▶ Task prompt
From the entries below, return every line that includes the word "cells".

━━ Records to process

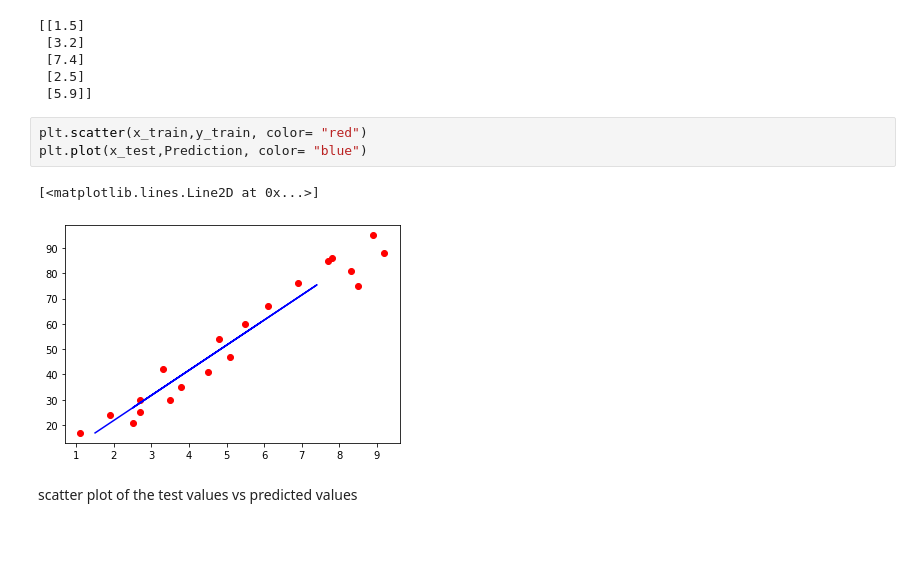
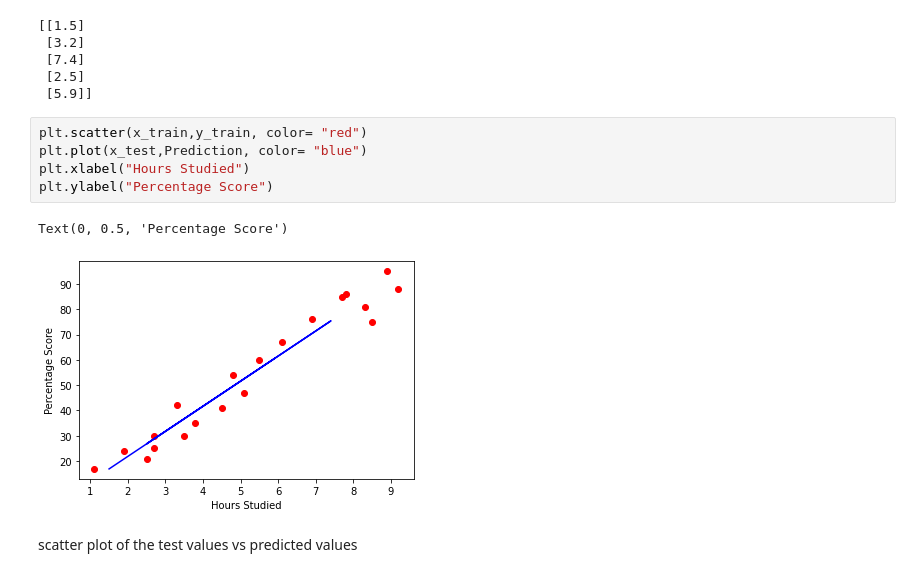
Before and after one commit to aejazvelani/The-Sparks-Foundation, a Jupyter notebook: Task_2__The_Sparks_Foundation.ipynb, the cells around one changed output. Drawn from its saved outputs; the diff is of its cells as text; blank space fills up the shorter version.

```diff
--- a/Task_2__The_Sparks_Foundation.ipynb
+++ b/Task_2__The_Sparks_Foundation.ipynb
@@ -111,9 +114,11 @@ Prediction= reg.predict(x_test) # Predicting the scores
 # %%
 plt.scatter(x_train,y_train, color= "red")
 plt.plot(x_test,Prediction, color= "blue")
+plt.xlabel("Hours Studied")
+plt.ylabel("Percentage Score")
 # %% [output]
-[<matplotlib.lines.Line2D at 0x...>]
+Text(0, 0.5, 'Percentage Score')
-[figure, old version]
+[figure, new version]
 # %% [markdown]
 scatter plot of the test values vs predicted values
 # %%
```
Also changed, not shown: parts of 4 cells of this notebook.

━━━━

▶ Result for this task
Before and after one commit to aejazvelani/The-Sparks-Foundation, a Jupyter notebook: Task_2__The_Sparks_Foundation.ipynb, the cells around one changed output. Drawn from its saved outputs; the diff is of its cells as text; blank space fills up the shorter version.
Also changed, not shown: parts of 4 cells of this notebook.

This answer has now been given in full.